On this, there are a few things I often cite as the strengths we play to, why we do something: First hand experiences are better teachers than passive exposure to information. Dynamic interactions allow people to experiment, play, and adapt. Connection enables collaborative play, diversifies thought. Complexity, can be reduced through interactivity and play. To name a few.

You can also provide a sense of ownership and engagement that is not present in passive storytelling. Take VR, where you can take on various roles and perspectives, connecting with characters on a personal level. These factors, combined with agency, can help build empathy and understanding.

Tom: So, if I understand correctly, linear storytelling guarantees a certain level of impact for a vast audience, but if you know more about the context in which the content is being consumed and the specific audience, then there might be a place for interaction. When done well, the engagement and impact can be much deeper for various reasons.

Tom B: Yes, though one has been around longer than the other. We are living through are explosion in interactivity in every facet of our lives. You should have empathy for the audience you're trying to reach. It's not about categorizing people into age groups or demographics; it's about understanding the context in which the content is being consumed and how they are going to feel.

When I'm doing my mental checklist at the beginning of a project, if the audience is quite vast and there isn't a specific type of person or setting, then linear storytelling guarantees a certain level of reach. However, if I know more about the context in which it's being consumed, the desired impact and the audience consuming it, there's often a case to be made for something more.

Tom: Yeah, that makes sense. Super helpful. You mentioned a couple of stories already, but looking back at a lot of the work you've done, do you feel like there were a couple of stories that had more impact? And if so, how did you determine whether they had more impact?

Tom B: I think in terms of engagement, data is always helpful. From a practical perspective, you should be thinking about how you're going to measure the success and failure that you've had. However, data is not the panacea. It's just one of the tools. It's about engagement, not reach. Of course, you need to reach people, but it's an old adage born of the world of traditional marketing, where people ask, how many eyeballs did you get on it? With interactivity, it's about trying to change that conversation. It's more meaningful to have 20,000 people spend 45 minutes with you than if you had a million people on the video and they all watched it for two seconds.
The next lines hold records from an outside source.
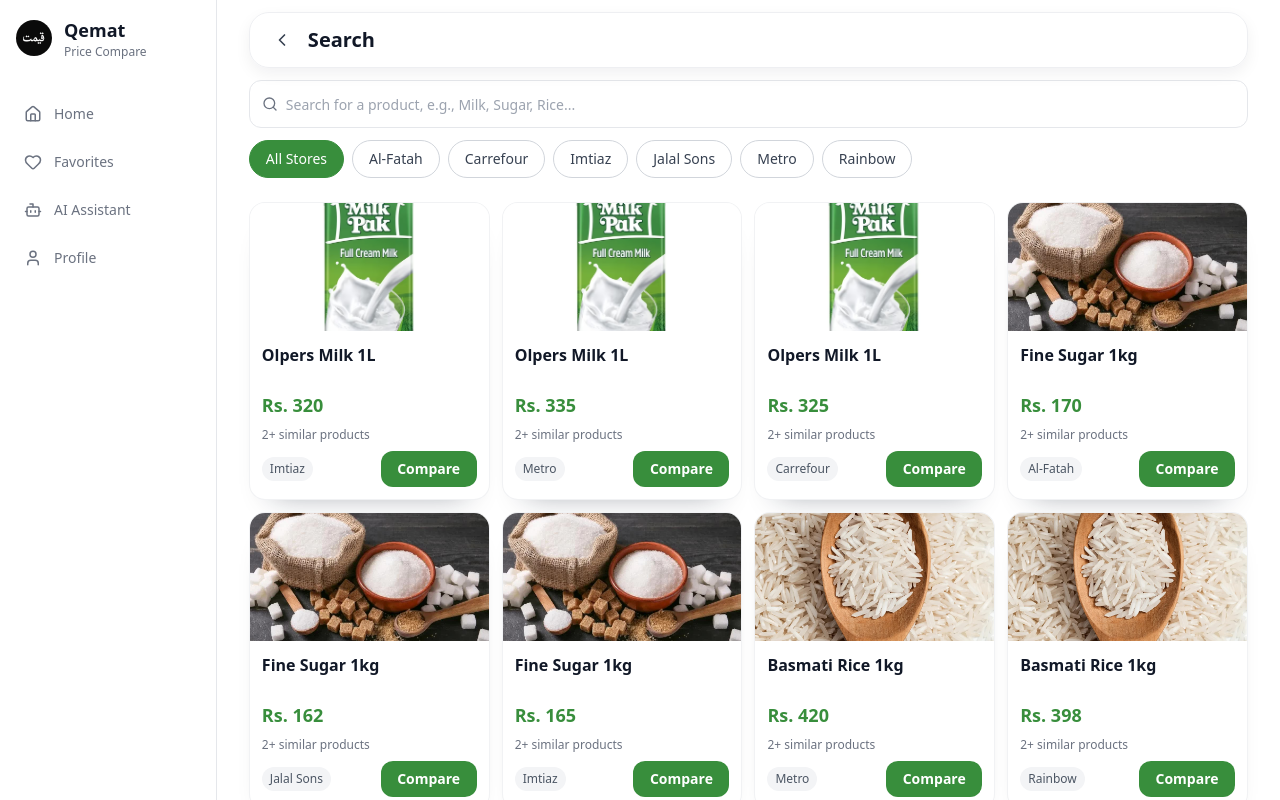
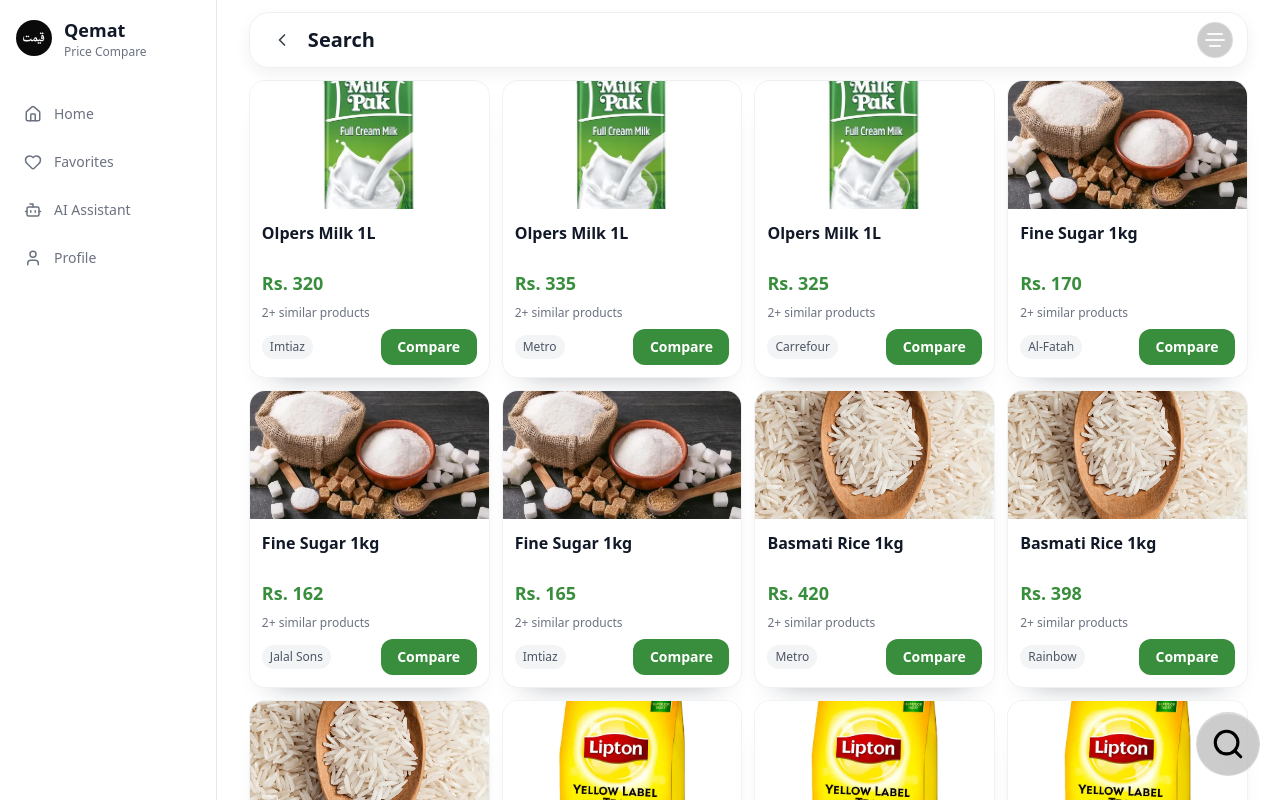
Before and after one commit to subhan-17h/qemat_web_app, a Next.js app: page /search in a window 1280 px wide. Built offline with nearby package versions, Linux system fonts and the light colour scheme; a web font is replaced by a local one.

Commit message:
Refinements to search screen

```diff
--- a/src/app/product/[productId]/page.tsx
+++ b/src/app/product/[productId]/page.tsx
@@ -135,7 +135,7 @@
         </section>
       ) : null}
 
-      <div className="sticky bottom-16 mt-6 grid grid-cols-2 gap-2 rounded-2xl bg-white/95 p-2 backdrop-blur lg:static lg:bg-transparent lg:p-0">
+      <div className="mt-6 grid grid-cols-2 gap-2 rounded-2xl bg-white/95 p-2 backdrop-blur">
         <Button variant="secondary" onClick={() => router.push(`/add-price?productId=${product.productId}`)}>
           Update Price
         </Button>
--- a/src/app/search/SearchPageClient.tsx
+++ b/src/app/search/SearchPageClient.tsx
@@ -5,12 +5,12 @@
 import { useSearchParams } from 'next/navigation';
 
 import { AppBar } from '@/components/navigation/AppBar';
-import { Chip } from '@/components/shared/Chip';
 import { EmptyState } from '@/components/shared/EmptyState';
 import { Input } from '@/components/shared/Input';
 import { ProductCard } from '@/components/shared/ProductCard';
 import { SkeletonCard } from '@/components/shared/SkeletonCard';
 import { groceryCategories, storeIds } from '@/lib/mock-data';
+import { cn } from '@/lib/utils';
 import { useAppStore } from '@/store/app-store';
 
 export default function SearchPage() {
@@ -24,7 +24,10 @@
   const categoryTitle = category ? groceryCategories.find((item) => item.slug === category)?.name : null;
 
   const [query, setQuery] = useState('');
+  const [searchOpen, setSearchOpen] = useState(false);
+  const [filtersOpen, setFiltersOpen] = useState(false);
   const [selectedStore, setSelectedStore] = useState<(typeof storeIds)[number]>('All Stores');
+  const [sortBy, setSortBy] = useState<'relevance' | 'priceAsc' | 'priceDesc' | 'nameAsc'>('relevance');
 
   const filtered = useMemo(() => {
     let list = products;
@@ -48,45 +51,58 @@
       list = list.filter((item) => item.name.toLowerCase().includes(normalized));
     }
 
-    return list;
-  }, [products, pharma, category, selectedStore, query]);
+    const sorted = [...list];
+
+    if (sortBy === 'priceAsc') {
+      sorted.sort((a, b) => a.price - b.price);
+    } else if (sortBy === 'priceDesc') {
+      sorted.sort((a, b) => b.price - a.price);
+    } else if (sortBy === 'nameAsc') {
+      sorted.sort((a, b) => a.name.localeCompare(b.name));
+    }
+
+    return sorted;
+  }, [products, pharma, category, selectedStore, query, sortBy]);
+
+  const closeSearch = () => {
+    setSearchOpen(false);
+    if (typeof document !== 'undefined') {
+      const active = document.activeElement;
+      if (active instanceof HTMLElement) {
+        active.blur();
+      }
+    }
+  };
 
   return (
-    <div className="mx-auto w-full max-w-screen-xl px-4 pb-8 lg:px-8">
-      <AppBar title={categoryTitle ?? (browsing ? 'Browse' : 'Search')} showBack sticky />
-
-      <div className="sticky top-3 z-30 space-y-3 bg-white/95 py-3 backdrop-blur">
-        <Input
-          placeholder="Search for a product, e.g., Milk, Sugar, Rice..."
-          value={query}
-          onChange={(event) => setQuery(event.target.value)}
-          startSlot={<Search size={16} />}
-          endSlot={
-            query ? (
-              <button aria-label="Clear search" onClick={() => setQuery('')}>
-                <X size={16} />
-              </button>
-            ) : null
-          }
-        />
-
-        <div className="no-scrollbar flex gap-2 overflow-x-auto pb-1">
-          {storeIds.map((store) => (
-            <Chip key={store} selected={selectedStore === store} onClick={() => setSelectedStore(store)}>
-              {store}
-            </Chip>
-          ))}
-        </div>
-      </div>
+    <div className="mx-auto w-full max-w-screen-xl px-4 pb-6 lg:px-8">
+      <AppBar
+        title={categoryTitle ?? (browsing ? 'Browse' : 'Search')}
+        showBack
+        sticky
+        rightAction={
+          <button
+            aria-label="Open filters"
+            onClick={() => setFiltersOpen(true)}
+            className="grid h-9 w-9 place-items-center rounded-full border border-white/30 bg-black/20 text-white backdrop-blur-xl"
+          >
+            <span className="flex flex-col items-center gap-1">
+              <span className="h-[2px] w-4 rounded-full bg-white/90" />
+              <span className="h-[2px] w-5 rounded-full bg-white/90" />
+              <span className="h-[2px] w-3 rounded-full bg-white/90" />
+            </span>
+          </button>
+        }
+      />
 
       {loadingProducts ? (
-        <div className="grid grid-cols-2 gap-3 pt-2 md:grid-cols-3 lg:grid-cols-4">
+        <div className="grid grid-cols-2 gap-3 pt-3 md:grid-cols-3 lg:grid-cols-4">
           {Array.from({ length: 8 }).map((_, index) => (
             <SkeletonCard key={index} />
           ))}
         </div>
       ) : filtered.length ? (
-        <div className="grid grid-cols-1 gap-3 pt-2 sm:grid-cols-2 md:grid-cols-3 lg:grid-cols-4">
+        <div className="grid grid-cols-2 gap-3 pt-3 md:grid-cols-3 lg:grid-cols-4">
           {filtered.map((product) => (
             <ProductCard key={product.productId} product={product} />
           ))}
@@ -98,6 +114,112 @@
           description={category ? 'No products currently available in this category.' : 'Try a different keyword or store filter.'}
         />
       )}
+
+      <button
+        aria-label="Open search"
+        onClick={() => setSearchOpen(true)}
+        className="fixed bottom-6 right-5 z-40 grid h-16 w-16 place-items-center rounded-full border border-white/20 bg-black/20 text-black shadow-[inset_0_1px_0_rgba(255,255,255,0.35)] backdrop-blur-lg"
+      >
+        <Search size={34} strokeWidth={2.2} />
+      </button>
+
+      {filtersOpen ? (
+        <>
+          <div className="fixed inset-0 z-50 bg-black/12" onClick={() => setFiltersOpen(false)} />
+          <div className="fixed right-4 top-[4.25rem] z-[60] w-[calc(100%-2rem)] max-w-sm">
+            <div className="rounded-[1.35rem] border border-white/45 bg-white/24 p-3 backdrop-blur-2xl" onClick={(event) => event.stopPropagation()}>
+              <div className="mb-3 flex items-center justify-between">
+                <p className="text-sm font-semibold text-gray-900">Filters & Sort</p>
+                <button aria-label="Close filters" onClick={() => setFiltersOpen(false)} className="rounded-full p-1 text-gray-700 hover:bg-white/30">
+                  <X size={14} />
+                </button>
+              </div>
+
+              <div className="space-y-2">
+                <p className="text-xs font-semibold uppercase tracking-wide text-gray-700">Store</p>
+                <div className="no-scrollbar flex gap-2 overflow-x-auto pb-1">
+                  {storeIds.map((store) => (
+                    <button
+                      key={store}
+                      onClick={() => setSelectedStore(store)}
+                      className={cn(
+                        'whitespace-nowrap rounded-full border px-3 py-1.5 text-xs font-medium backdrop-blur-xl transition-colors',
+                        selectedStore === store
+                          ? 'border-brand-400/60 bg-brand-500/85 text-white'
+                          : 'border-white/25 bg-black/20 text-white'
+                      )}
+                    >
+                      {store}
+                    </button>
+                  ))}
+                </div>
+              </div>
+
+              <div className="mt-3 space-y-2">
+                <p className="text-xs font-semibold uppercase tracking-wide text-gray-700">Sort</p>
+                <div className="grid grid-cols-2 gap-2">
+                  {[
+                    { id: 'relevance', label: 'Relevance' },
+                    { id: 'priceAsc', label: 'Price Low-High' },
+                    { id: 'priceDesc', label: 'Price High-Low' },
+                    { id: 'nameAsc', label: 'Name A-Z' }
+                  ].map((option) => (
+                    <button
+                      key={option.id}
+                      onClick={() => setSortBy(option.id as typeof sortBy)}
+                      className={cn(
+                        'rounded-full border px-3 py-1.5 text-xs font-medium transition-colors',
+                        sortBy === option.id
+                          ? 'border-brand-400/60 bg-brand-500/85 text-white'
+                          : 'border-white/25 bg-black/20 text-white'
+                      )}
+                    >
+                      {option.label}
+                    </button>
+                  ))}
+                </div>
+              </div>
+            </div>
+          </div>
+        </>
+      ) : null}
+
+      {searchOpen ? (
+        <>
+          <div className="fixed inset-0 z-50 bg-black/12" onClick={closeSearch} />
+          <div className="fixed left-1/2 top-[4.2rem] z-[60] w-[calc(100%-2rem)] max-w-xl -translate-x-1/2">
+            <div
+              className="rounded-[1.25rem] border border-white/45 bg-white/26 p-3 shadow-[0_12px_30px_rgba(15,23,42,0.12)] backdrop-blur-2xl"
+              onClick={(event) => event.stopPropagation()}
+            >
+              <div className="flex items-center gap-2">
+                <Input
+                  autoFocus
+                  className="text-base"
+                  placeholder="Milk, Sugar, Rice..."
+                  value={query}
+                  onChange={(event) => setQuery(event.target.value)}
+                  startSlot={<Search size={16} />}
+                  endSlot={
+                    query ? (
+                      <button aria-label="Clear search" onClick={() => setQuery('')}>
+                        <X size={16} />
+                      </button>
+                    ) : null
+                  }
+                />
+                <button
+                  aria-label="Close search"
+                  onClick={closeSearch}
+                  className="grid h-9 w-9 shrink-0 place-items-center rounded-full border border-white/30 bg-black/20 text-white backdrop-blur-xl"
+                >
+                  <X size={16} />
+                </button>
+              </div>
+            </div>
+          </div>
+        </>
+      ) : null}
     </div>
   );
 }
--- a/src/components/navigation/Chrome.tsx
+++ b/src/components/navigation/Chrome.tsx
@@ -15,6 +15,7 @@
   const pathname = usePathname();
   const { loadingProducts } = useAppStore();
   const hideNavigation = authRoutes.some((route) => pathname.startsWith(route));
+  const hideBottomNav = hideNavigation || pathname.startsWith('/search');
 
   useEffect(() => {
     const updateViewportVars = () => {
@@ -52,13 +53,13 @@
         <main
           className={cn(
             'w-full lg:pb-0',
-            pathname === '/' ? 'overflow-hidden pb-16' : 'app-scroll pb-28'
+            pathname === '/' ? 'overflow-hidden pb-16' : pathname.startsWith('/search') ? 'app-scroll pb-8' : 'app-scroll pb-28'
           )}
         >
           {children}
         </main>
       </div>
-      {!hideNavigation ? <BottomNav /> : null}
+      {!hideBottomNav ? <BottomNav /> : null}
 
       {loadingProducts ? (
         <div className="fixed inset-0 z-50 flex items-center justify-center bg-white/90">
```
Also changed, not shown: 1 other file (tests, documents, lock files or other folders).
Data is helpful, but one of the things I emphasize is the way we measure stuff should also include the soft stuff, qualitative research. How did they react? How did they feel? Did they remember this? Did they follow up on that? For example, with Green Planet AR experience, we had specialized academic research to see whether people developed a better understanding of plants and our environmental messaging, and it seemed like they did. Personally, as a practitioner I think it’s important to watch your audience and collect stories from them. I'm always amazed when someone produces a piece of work where they can sit in a space with them, and they don't. With projects like Anna, we had some insightful individual stories listening to the audience’s experiences. Similarly for Green Planet. It's often an individual story from the audience member that can give you a deeper sense of the impact you've had, as well as perhaps other things you should be thinking about.
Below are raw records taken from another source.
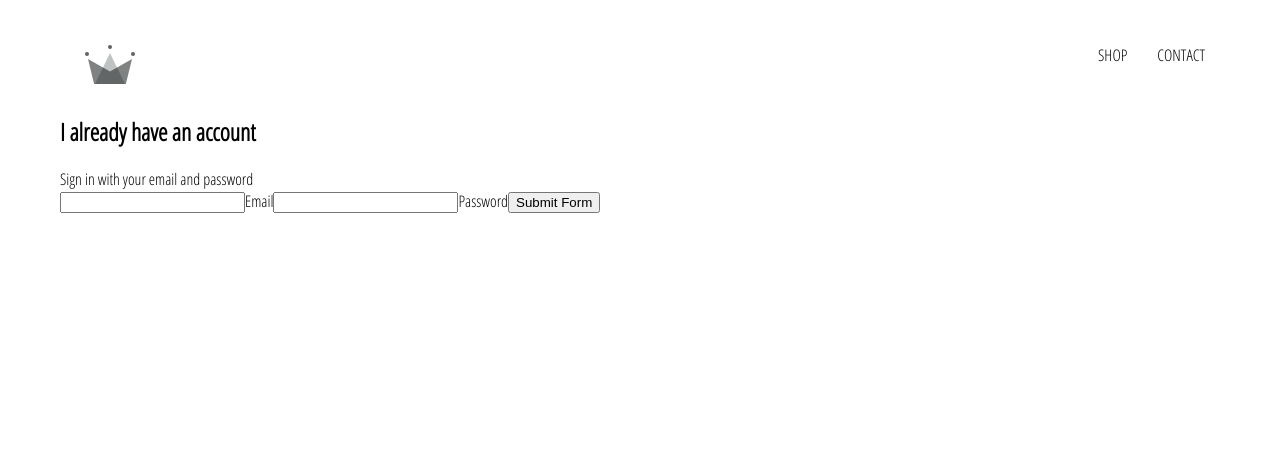
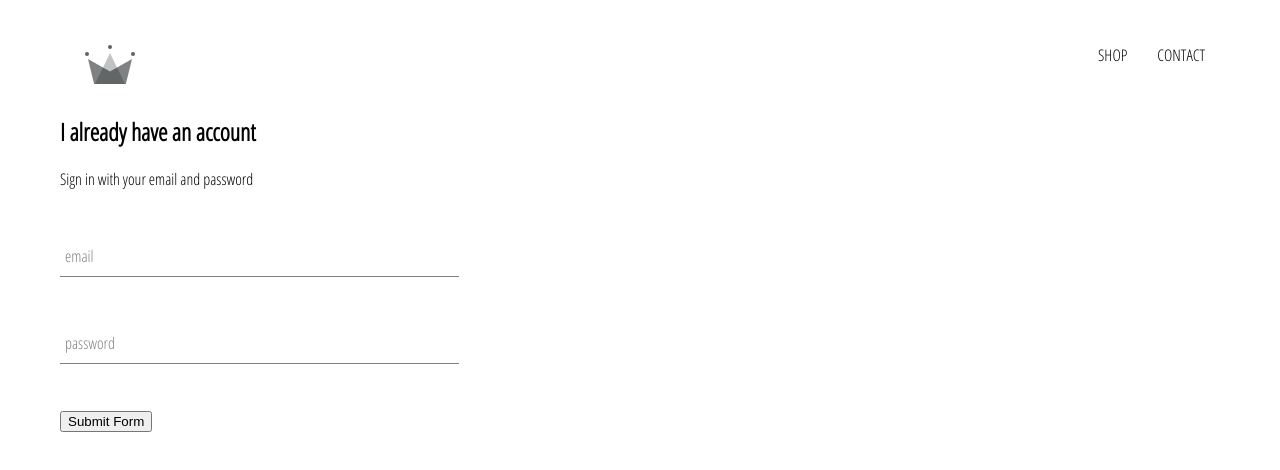
Before and after one commit to divineLush/crown-clothing, a React (Create React App) app: page /signin in a window 1280 px wide. Shown: the top 470 px of the page. Built offline with nearby package versions, Linux system fonts and the light colour scheme.

Commit message:
FormInput component setup and styles

```diff
--- /dev/null
+++ b/src/components/form-input/form-input.jsx
@@ -0,0 +1,27 @@
+import React from 'react';
+
+import './form-input.scss';
+
+const FormInput = ({ handleChange, label, ...props }) => {
+  const formLabel = (() => {
+    const modifier = props.value.length ? ' _shrink' : '';
+    const labelClass = `group__form-label${modifier}`;
+
+    return label
+      ? <label className={ labelClass }>{ label }</label>
+      : null;
+  })();
+
+  return (
+    <section className="group">
+      <input
+        className="group__form-input"
+        onChange={ handleChange }
+        { ...props }
+      />
+      { formLabel }
+    </section>
+  );
+};
+
+export default FormInput;
--- /dev/null
+++ b/src/components/form-input/form-input.scss
@@ -0,0 +1,54 @@
+$sub-color: grey;
+$main-color: black;
+
+@mixin shrinkLabel {
+  top: -14px;
+  font-size: 12px;
+  color: $main-color;
+}
+
+.group {
+  position: relative;
+  margin: 45px 0;
+
+  &__form-input {
+    background: none;
+    background-color: white;
+    color: $sub-color;
+    font-size: 18px;
+    padding: 10px 10px 10px 5px;
+    display: block;
+    width: 100%;
+    border: none;
+    border-radius: 0;
+    border-bottom: 1px solid $sub-color;
+    margin: 25px 0;
+
+    &:focus {
+      outline: none;
+    }
+
+    &:focus ~ &__form-label {
+      @include shrinkLabel();
+    }
+  }
+
+  input[type='password'] {
+    letter-spacing: 0.3em;
+  }
+
+  &__form-label {
+    color: $sub-color;
+    font-size: 16px;
+    font-weight: normal;
+    position: absolute;
+    pointer-events: none;
+    left: 5px;
+    top: 10px;
+    transition: 300ms ease all;
+
+    &._shrink {
+      @include shrinkLabel();
+    }
+  }
+}
--- a/src/components/sign-in/sign-in.jsx
+++ b/src/components/sign-in/sign-in.jsx
@@ -1,4 +1,6 @@
 import React from 'react';
+
+import FormInput from '../form-input/form-input.jsx';
 
 import './sign-in.scss';
 
@@ -30,22 +32,22 @@ class SignIn extends React.Component {
         <h2>I already have an account</h2>
         <span>Sign in with your email and password</span>
         <form onSubmit={ this.handleSubmit }>
-          <input
+          <FormInput
             name="email"
             type="email"
+            label="email"
             value={ this.state.email }
-            onChange={ this.handleChange }
+            handleChange={ this.handleChange }
             required
           />
-          <label>Email</label>
-          <input
+          <FormInput
             name="password"
             type="password"
+            label="password"
             value={ this.state.password }
-            onChange={ this.handleChange }
+            handleChange={ this.handleChange }
             required
           />
-          <label>Password</label>
           <input
             type="submit"
             value="Submit Form"
--- a/src/components/sign-in/sign-in.scss
+++ b/src/components/sign-in/sign-in.scss
@@ -0,0 +1,3 @@
+.sign-in {
+  width: 30vw;
+}
```
Also changed, not shown: 1 other file (tests, documents, lock files or other folders).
Tom: Do you see any common patterns in these impactful projects? Was there something you did similarly across these projects that worked, or was it a fact that you had more experience with the technology or more interest in the story itself?
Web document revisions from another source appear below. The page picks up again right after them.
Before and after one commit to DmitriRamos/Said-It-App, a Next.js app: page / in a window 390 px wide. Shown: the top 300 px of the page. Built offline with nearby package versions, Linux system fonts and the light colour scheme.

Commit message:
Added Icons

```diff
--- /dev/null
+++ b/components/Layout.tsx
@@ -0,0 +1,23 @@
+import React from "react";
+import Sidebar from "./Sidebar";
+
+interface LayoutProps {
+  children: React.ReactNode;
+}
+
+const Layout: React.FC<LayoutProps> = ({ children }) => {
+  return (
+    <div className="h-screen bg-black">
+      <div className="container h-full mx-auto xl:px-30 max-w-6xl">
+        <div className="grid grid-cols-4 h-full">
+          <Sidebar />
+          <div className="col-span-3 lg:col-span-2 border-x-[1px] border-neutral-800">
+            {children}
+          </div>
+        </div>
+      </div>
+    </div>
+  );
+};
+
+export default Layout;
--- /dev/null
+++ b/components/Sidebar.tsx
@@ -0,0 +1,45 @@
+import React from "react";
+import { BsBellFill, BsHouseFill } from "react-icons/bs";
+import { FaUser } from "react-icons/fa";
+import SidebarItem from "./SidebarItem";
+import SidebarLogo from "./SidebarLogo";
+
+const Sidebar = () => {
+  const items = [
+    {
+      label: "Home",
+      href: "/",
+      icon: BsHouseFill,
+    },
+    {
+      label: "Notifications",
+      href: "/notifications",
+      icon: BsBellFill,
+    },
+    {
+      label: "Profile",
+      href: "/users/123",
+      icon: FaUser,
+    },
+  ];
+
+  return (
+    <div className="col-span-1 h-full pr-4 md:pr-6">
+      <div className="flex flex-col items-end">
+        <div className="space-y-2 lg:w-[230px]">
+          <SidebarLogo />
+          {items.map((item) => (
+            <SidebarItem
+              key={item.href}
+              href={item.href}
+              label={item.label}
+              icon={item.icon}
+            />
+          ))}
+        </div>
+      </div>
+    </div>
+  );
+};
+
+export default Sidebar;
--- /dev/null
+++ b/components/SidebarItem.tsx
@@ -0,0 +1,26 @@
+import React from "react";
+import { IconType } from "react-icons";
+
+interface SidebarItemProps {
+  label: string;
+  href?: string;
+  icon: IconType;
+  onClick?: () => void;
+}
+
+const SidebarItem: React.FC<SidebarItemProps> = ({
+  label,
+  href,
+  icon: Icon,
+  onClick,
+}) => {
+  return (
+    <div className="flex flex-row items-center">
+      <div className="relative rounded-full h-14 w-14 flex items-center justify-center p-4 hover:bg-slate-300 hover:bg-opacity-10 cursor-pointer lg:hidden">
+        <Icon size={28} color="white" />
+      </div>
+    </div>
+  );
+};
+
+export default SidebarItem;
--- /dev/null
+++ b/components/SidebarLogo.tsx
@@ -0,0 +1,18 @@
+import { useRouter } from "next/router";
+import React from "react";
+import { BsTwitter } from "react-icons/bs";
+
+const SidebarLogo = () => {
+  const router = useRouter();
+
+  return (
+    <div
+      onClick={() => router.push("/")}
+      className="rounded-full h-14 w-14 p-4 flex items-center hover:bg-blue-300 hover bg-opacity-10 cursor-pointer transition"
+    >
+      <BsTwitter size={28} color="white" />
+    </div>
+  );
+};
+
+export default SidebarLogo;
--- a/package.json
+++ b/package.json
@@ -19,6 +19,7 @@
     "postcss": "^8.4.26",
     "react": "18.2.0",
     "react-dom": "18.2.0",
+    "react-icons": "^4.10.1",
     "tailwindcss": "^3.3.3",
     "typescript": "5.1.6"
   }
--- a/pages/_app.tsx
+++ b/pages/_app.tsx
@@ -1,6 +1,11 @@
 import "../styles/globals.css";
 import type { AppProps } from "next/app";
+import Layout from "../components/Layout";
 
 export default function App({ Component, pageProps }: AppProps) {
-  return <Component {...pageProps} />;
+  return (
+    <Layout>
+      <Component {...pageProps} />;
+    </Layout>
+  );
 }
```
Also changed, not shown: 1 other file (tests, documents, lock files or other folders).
Tom B: The tighter the brief, the more likely the impact. Experience and maturity of the technology, the number of disciplines and scope of the team, the familiarity of the audience with what you want to use and make. It’s about setting realistic expectations. On a creative level a genuine interest in the story. Don’t tell a story you don’t care about. Also with any project success isn’t just about delivery, good projects mean you learn and carry something through to the next.

Tom: Thanks for joining Tom!